(Data items)
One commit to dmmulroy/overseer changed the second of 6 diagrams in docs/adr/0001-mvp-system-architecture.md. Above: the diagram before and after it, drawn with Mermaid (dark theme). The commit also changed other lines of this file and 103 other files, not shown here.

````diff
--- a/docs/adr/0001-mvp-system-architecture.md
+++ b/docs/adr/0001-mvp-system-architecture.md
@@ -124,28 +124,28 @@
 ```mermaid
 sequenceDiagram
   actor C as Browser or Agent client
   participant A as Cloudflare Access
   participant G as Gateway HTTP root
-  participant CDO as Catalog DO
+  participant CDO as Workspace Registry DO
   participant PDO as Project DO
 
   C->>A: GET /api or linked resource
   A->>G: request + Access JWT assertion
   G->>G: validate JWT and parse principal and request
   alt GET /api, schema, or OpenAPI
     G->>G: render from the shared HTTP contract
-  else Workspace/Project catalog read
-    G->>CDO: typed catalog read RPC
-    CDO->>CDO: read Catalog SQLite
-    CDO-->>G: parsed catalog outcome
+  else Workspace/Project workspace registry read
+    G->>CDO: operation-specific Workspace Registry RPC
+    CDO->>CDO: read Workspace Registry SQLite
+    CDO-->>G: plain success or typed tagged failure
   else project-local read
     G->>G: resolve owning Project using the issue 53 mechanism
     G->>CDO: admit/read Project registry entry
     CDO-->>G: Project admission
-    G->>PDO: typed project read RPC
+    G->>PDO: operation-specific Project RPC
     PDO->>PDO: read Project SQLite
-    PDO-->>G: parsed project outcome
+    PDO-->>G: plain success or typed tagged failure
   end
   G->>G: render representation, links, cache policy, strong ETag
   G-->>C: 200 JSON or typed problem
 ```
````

--

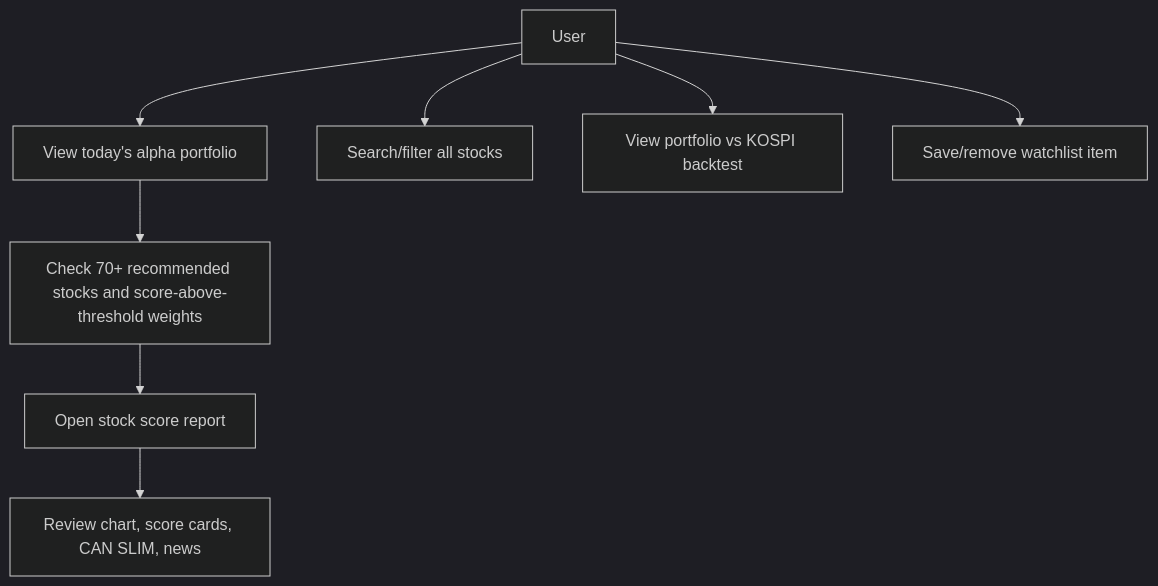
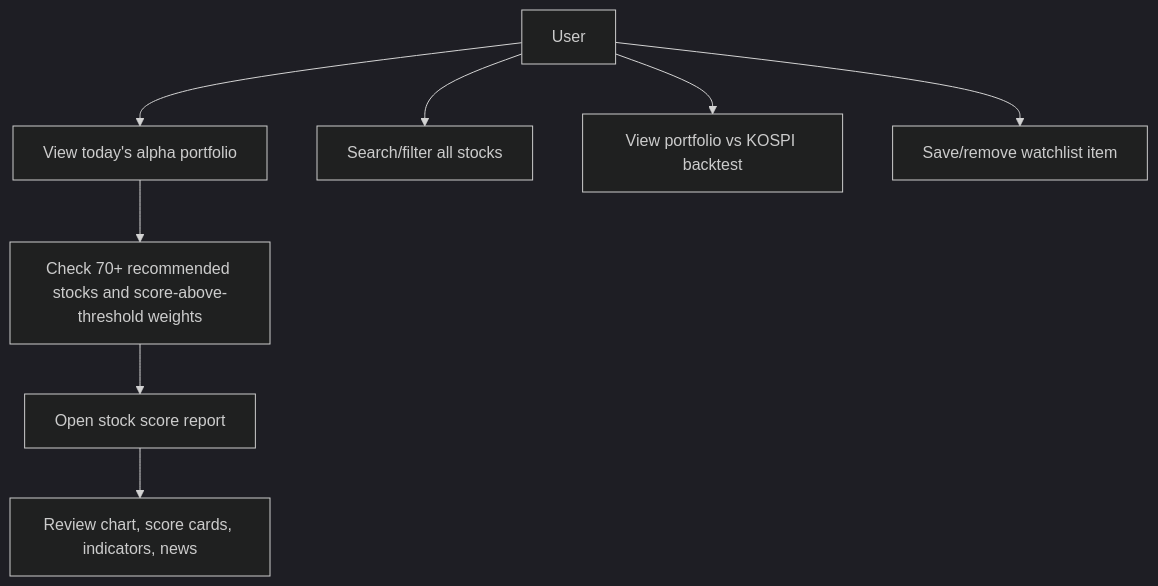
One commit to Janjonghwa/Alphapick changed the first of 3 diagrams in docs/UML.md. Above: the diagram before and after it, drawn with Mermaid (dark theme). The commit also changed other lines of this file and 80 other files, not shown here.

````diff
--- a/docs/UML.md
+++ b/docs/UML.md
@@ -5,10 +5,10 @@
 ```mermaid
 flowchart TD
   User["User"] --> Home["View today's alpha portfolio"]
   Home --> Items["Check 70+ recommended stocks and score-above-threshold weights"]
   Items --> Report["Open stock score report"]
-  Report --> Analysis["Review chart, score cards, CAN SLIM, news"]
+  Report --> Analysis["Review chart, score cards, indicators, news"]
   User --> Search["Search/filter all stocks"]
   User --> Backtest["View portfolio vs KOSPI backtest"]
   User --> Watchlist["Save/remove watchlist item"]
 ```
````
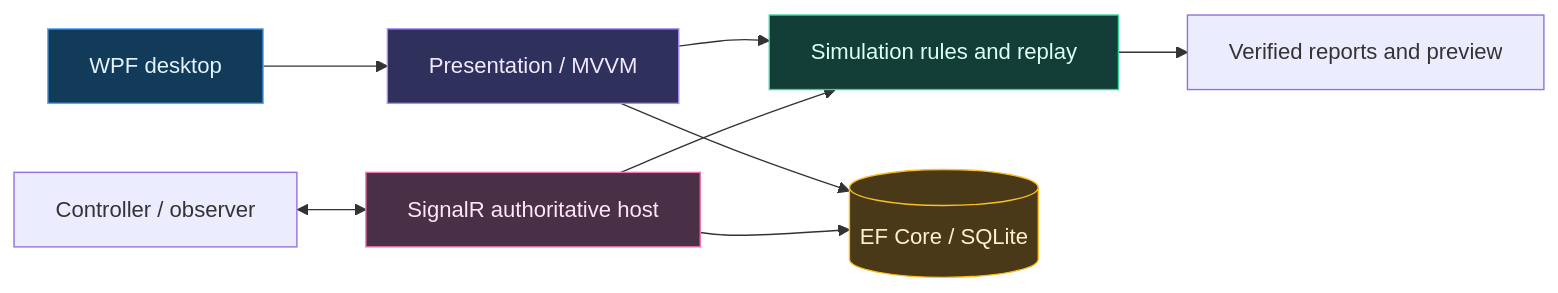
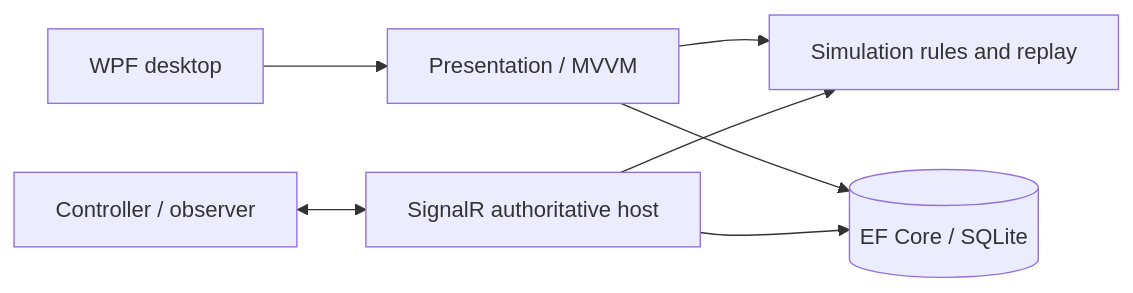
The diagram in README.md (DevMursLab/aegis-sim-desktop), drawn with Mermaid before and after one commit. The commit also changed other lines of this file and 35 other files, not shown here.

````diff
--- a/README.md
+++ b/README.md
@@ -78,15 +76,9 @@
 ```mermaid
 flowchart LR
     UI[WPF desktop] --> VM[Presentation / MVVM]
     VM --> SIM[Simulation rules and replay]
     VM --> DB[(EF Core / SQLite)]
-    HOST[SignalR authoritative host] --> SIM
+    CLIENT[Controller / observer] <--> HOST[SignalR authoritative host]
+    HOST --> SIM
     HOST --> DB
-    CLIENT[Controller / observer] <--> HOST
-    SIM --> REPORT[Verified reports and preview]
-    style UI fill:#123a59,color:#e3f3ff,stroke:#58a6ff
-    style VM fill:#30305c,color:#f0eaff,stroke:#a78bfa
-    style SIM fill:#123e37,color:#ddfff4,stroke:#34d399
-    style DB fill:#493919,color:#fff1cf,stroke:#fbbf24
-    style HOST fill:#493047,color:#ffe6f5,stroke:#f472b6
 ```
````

--

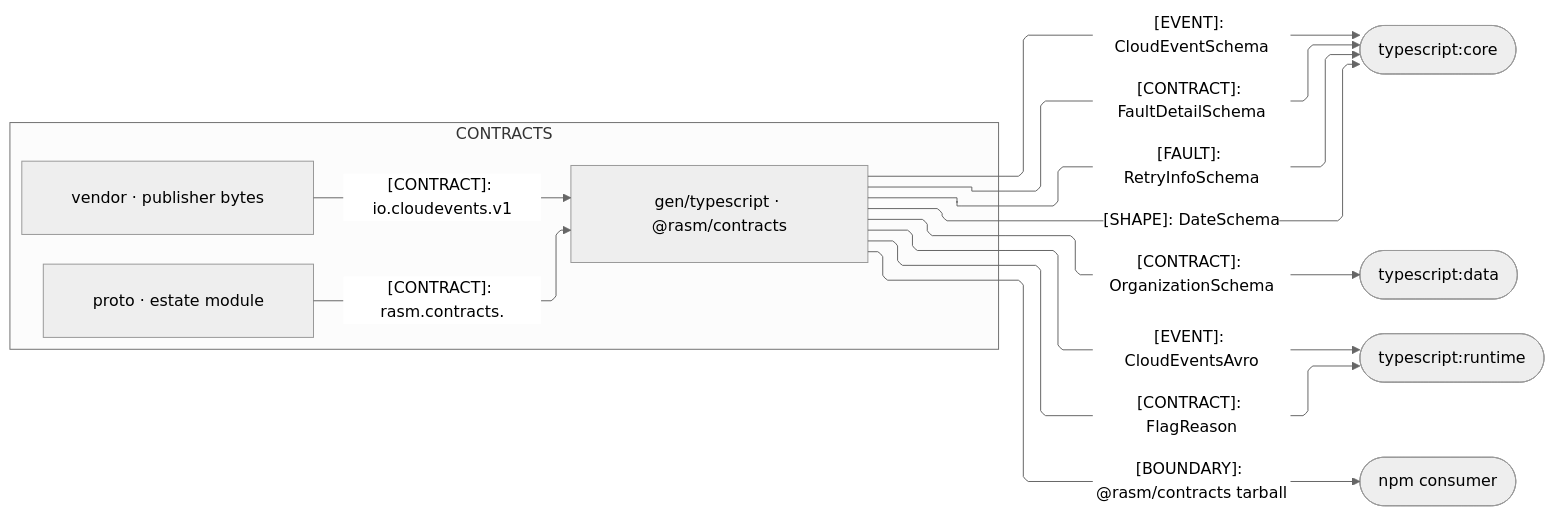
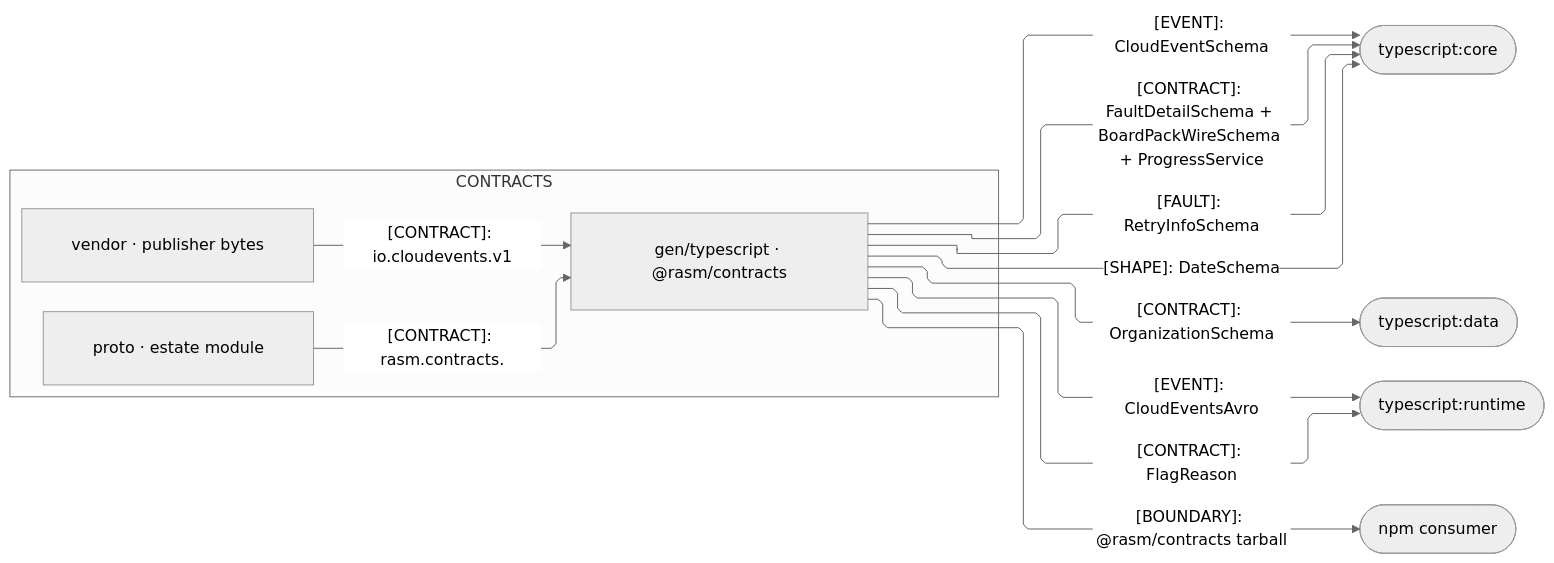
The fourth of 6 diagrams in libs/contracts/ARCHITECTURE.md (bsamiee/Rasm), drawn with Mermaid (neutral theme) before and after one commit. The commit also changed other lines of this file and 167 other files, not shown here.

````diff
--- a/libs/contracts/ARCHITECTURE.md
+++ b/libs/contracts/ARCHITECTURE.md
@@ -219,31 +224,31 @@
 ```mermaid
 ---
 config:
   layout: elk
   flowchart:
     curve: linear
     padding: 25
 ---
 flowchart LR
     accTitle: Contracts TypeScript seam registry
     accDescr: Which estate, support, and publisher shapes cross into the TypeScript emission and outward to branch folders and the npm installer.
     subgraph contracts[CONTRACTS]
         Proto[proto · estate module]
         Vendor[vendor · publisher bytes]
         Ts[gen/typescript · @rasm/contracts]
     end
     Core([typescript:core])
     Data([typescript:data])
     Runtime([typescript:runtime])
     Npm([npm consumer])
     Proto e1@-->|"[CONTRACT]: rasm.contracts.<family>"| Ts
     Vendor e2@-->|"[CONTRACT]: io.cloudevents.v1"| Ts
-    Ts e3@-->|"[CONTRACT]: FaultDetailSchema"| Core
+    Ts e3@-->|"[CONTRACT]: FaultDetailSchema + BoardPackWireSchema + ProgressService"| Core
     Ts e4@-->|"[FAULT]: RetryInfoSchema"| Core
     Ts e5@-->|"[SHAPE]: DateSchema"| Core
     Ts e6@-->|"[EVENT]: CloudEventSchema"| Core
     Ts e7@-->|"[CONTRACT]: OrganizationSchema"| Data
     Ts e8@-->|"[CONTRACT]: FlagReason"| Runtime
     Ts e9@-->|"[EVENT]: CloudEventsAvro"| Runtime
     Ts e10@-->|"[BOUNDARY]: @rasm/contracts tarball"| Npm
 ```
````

» **Work required**: Read through the entries above and copy each line that has the string "HOST" in it.

» **Solution to the problem**:
-    HOST[SignalR authoritative host] --> SIM
+    CLIENT[Controller / observer] <--> HOST[SignalR authoritative host]
+    HOST --> SIM
     HOST --> DB
-    CLIENT[Controller / observer] <--> HOST
-    style HOST fill:#493047,color:#ffe6f5,stroke:#f472b6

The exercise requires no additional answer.